Weapons: Again, totally free! This virtually ammo-free superhero is perhaps the most resourceful one, using only the weapons at his disposal, like his slinging spiderwebs. Take that, Batman.
Gadgets: To keep up that freelancing gig (which his editor J. Jonah Jameson wrongfully refers to as “the best thing in the world for a kid your age”), Spidey used a camera like this $429 Nikon.
Damages: While most of the damage caused to the city of New York was actually caused by the Green Goblin’s destructive path, Peter broke a lamp at his Aunt and Uncle’s house. That’s coming out of your allowance, young man! Oh wait…
Transportation: Aside from the occasional subway ride when he’s Peter Parker instead of Spider-Man, the hero gets around the city by climbing walls and jumping from building to building. Hey, those Metrocards are pricey.
Risks: Scads! Considering there’s no health insurance in being a superhero (or a freelancer for that matter), Spider-Man was taking some big risks with his life considering what a physical and emotional toll the job takes. Peter/Spidey never went to the hospital, despite getting bit by a poisonous spider, jumping into a burning building, hitting the side of a building at full force after a failed swing, cutting his arm while trying to hide from Norman Osborne (Willem Dafoe), and a variety of other ER-worthy incidents. Factor in a tragic backstory and an isolating future, and he should have definitely invested in some therapy.
Perks: Sure, there’s no health insurance. But Spidey’s heightened senses means no more glasses, saving him roughly $400 in glasses/contacts/eye exams, and an enviable physique, which means he can cancel his gym membership, around $800 a year in NYC.
Entertainment/Other: Offers to take his unrequited love Mary Jane Watson (Kirsten Dunst) out for $7.84 cheeseburger. (She declines!)
Sustainability: Not great. Between constantly having to change your identity and location (rooming with a guy whose dad you killed will put you back on Craigslist in no time), butting heads with/running from the authority, denying yourself fulfilling personal relationships in the already isolating Manhattan, and living off a freelancers wage can only last so long.

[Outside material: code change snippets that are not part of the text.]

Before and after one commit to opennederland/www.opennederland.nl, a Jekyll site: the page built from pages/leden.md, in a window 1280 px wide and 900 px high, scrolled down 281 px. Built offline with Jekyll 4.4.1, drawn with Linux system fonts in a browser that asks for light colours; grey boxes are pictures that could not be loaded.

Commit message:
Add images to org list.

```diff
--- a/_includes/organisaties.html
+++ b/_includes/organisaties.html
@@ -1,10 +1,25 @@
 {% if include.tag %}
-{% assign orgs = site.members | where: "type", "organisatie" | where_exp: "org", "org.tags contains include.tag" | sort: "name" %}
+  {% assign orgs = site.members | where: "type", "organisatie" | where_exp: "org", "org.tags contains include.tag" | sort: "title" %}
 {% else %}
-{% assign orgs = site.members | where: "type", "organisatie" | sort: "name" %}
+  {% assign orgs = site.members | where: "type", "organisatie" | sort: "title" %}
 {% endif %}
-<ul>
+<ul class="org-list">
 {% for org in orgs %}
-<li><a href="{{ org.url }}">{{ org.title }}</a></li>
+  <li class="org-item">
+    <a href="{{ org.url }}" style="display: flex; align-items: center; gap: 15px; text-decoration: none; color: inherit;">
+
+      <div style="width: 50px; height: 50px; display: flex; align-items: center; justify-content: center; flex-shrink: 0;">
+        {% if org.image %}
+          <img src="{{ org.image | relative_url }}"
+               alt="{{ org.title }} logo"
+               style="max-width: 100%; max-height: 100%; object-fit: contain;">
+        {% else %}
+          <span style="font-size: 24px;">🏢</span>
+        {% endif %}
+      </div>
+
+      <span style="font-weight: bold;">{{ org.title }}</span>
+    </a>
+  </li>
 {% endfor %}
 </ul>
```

Final calculation: Peter Parker/Spidey saved/earned roughly $6,113.84. Again, not terrible for a youngster with incredible power at his disposal, but none of that money got his Uncle Ben back or Mary Jane in his arms.
[Photo credit: Columbia Pictures]